Spleen is a fist shaped organ located in upper left portion of the abdomen, just beneath the rib cage. It performs several important functions in the body. However, in the past the spleen was considered to be an organ of mystery because it was unknown what this organ does for the human body. In ancient Greece, doctors believed that the spleen is a source of melancholy or black bile. Black bile was one of the four basic fluids, known as “four humors” present in the body. It was believed that four humors must be in balance to maintain good health. Excess production of black bile was thought to lead to melancholy followed by sleepiness and irritability. Traditional Chinese physicians believed the spleen is associated with will power and temperament.
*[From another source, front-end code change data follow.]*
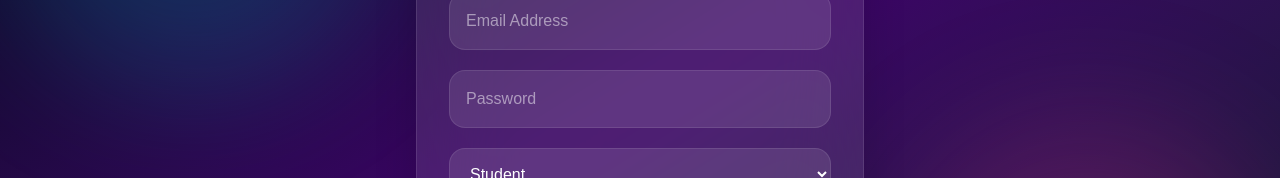
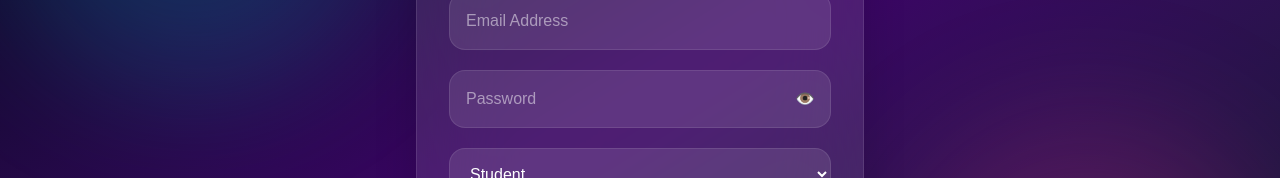
Before and after one commit to ashutoshmaharaj021/DyslexAid, a React (Vite) app: page /signup in a window 1280 px wide. Shown: the part 296-474 px from the top of the page. Built offline with nearby package versions, Linux system fonts and the light colour scheme.

Commit message:
feat: add password visibility toggle to login and signup pages

```diff
--- a/src/pages/Login.jsx
+++ b/src/pages/Login.jsx
@@ -14,6 +14,7 @@ import toast from "react-hot-toast";
 export default function Login() {
     const [email, setEmail] = useState("");
     const [password, setPassword] = useState("");
+    const [showPassword, setShowPassword] = useState(false);
     const navigate = useNavigate();
     const handleForgotPassword = async () => {
         if (!email) {
@@ -128,13 +129,23 @@ export default function Login() {
                         className="w-full p-4 rounded-2xl bg-white/10 border border-white/10 text-white outline-none"
                     />
 
-                    <input
-                        type="password"
-                        placeholder="Password"
-                        value={password}
-                        onChange={(e) => setPassword(e.target.value)}
-                        className="w-full p-4 rounded-2xl bg-white/10 border border-white/10 text-white outline-none"
-                    />
+                    <div className="relative">
+    <input
+        type={showPassword ? "text" : "password"}
+        placeholder="Password"
+        value={password}
+        onChange={(e) => setPassword(e.target.value)}
+        className="w-full p-4 rounded-2xl bg-white/10 border border-white/10 text-white outline-none pr-14"
+    />
+
+    <button
+        type="button"
+        onClick={() => setShowPassword(!showPassword)}
+        className="absolute right-4 top-1/2 -translate-y-1/2 text-gray-300 hover:text-white"
+    >
+        {showPassword ? "🙈" : "👁️"}
+    </button>
+</div>
                     <button
                         type="button"
                         onClick={handleForgotPassword}
--- a/src/pages/Signup.jsx
+++ b/src/pages/Signup.jsx
@@ -9,6 +9,7 @@ export default function Signup() {
     const [name, setName] = useState("");
     const [email, setEmail] = useState("");
     const [password, setPassword] = useState("");
+    const [showPassword, setShowPassword] = useState(false);
     const [role, setRole] = useState("student");
     const [parentEmail, setParentEmail] = useState("");
     const navigate = useNavigate();
@@ -115,13 +116,23 @@ export default function Signup() {
                         className="w-full p-4 rounded-2xl bg-white/10 border border-white/10 text-white outline-none"
                     />
 
-                    <input
-                        type="password"
-                        placeholder="Password"
-                        value={password}
-                        onChange={(e) => setPassword(e.target.value)}
-                        className="w-full p-4 rounded-2xl bg-white/10 border border-white/10 text-white outline-none"
-                    />
+                    <div className="relative">
+    <input
+        type={showPassword ? "text" : "password"}
+        placeholder="Password"
+        value={password}
+        onChange={(e) => setPassword(e.target.value)}
+        className="w-full p-4 rounded-2xl bg-white/10 border border-white/10 text-white outline-none pr-14"
+    />
+
+    <button
+        type="button"
+        onClick={() => setShowPassword(!showPassword)}
+        className="absolute right-4 top-1/2 -translate-y-1/2 text-gray-300 hover:text-white"
+    >
+        {showPassword ? "🙈" : "👁️"}
+    </button>
+</div>
                     <select
                         value={role}
                         onChange={(e) => setRole(e.target.value)}
```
Today, scientists know what functions the spleen performs.
Characteristics of Spleen
Spleen is the major organ of the lymphatic system and part of the immune system.
Spleen is present in almost all vertebrate animals. This purple colored organ may vary in shape and size. In humans, it is usually shaped as a fist, weighs about 150 grams and is around 4.3 inches long. However, size of the spleen slightly increases during and after digestion. It is located beneath the 9th to 12th thoracic ribs and unless it is enlarged, it can not be easily palpated. Enlarged spleen is known as splenomegaly. The spleen can become enlarged due to sickle cell anemia, rheumatoid arthritis, systemic lupus, leukemia, lymphoma or infections such as malaria and mononucleosis.
Functions of Spleen
Spleen consists of two types of tissue, namely the red pulp and the white pulp. Each pulp performs specific functions. The red pulp is made up of sinuses or sinusoids which contain blood. The red pulp acts as a filter because it removes old and damaged red blood cells from the body. At the same time it stores monocytes, type of white blood cells that protect and promote healing of inflamed or injured tissue. The white pulp is known as Malphigian bodies of the spleen and it is an active part of the immune response. The white pulp consists of small nodules that aids in production of antibodies to fight infections. The spleen also reserves extra platelets required for blood clotting. Furthermore, it produces substances such as opsonins, properdin and tuftsin that support the immune system. Before birth, the spleen is responsible for production of red blood cells. This function is taken over by the bone marrow after birth. The spleen is not a vital organ and people can live without it. However, in case of surgical removal of the spleen, an operated person will have increased susceptibility to infections.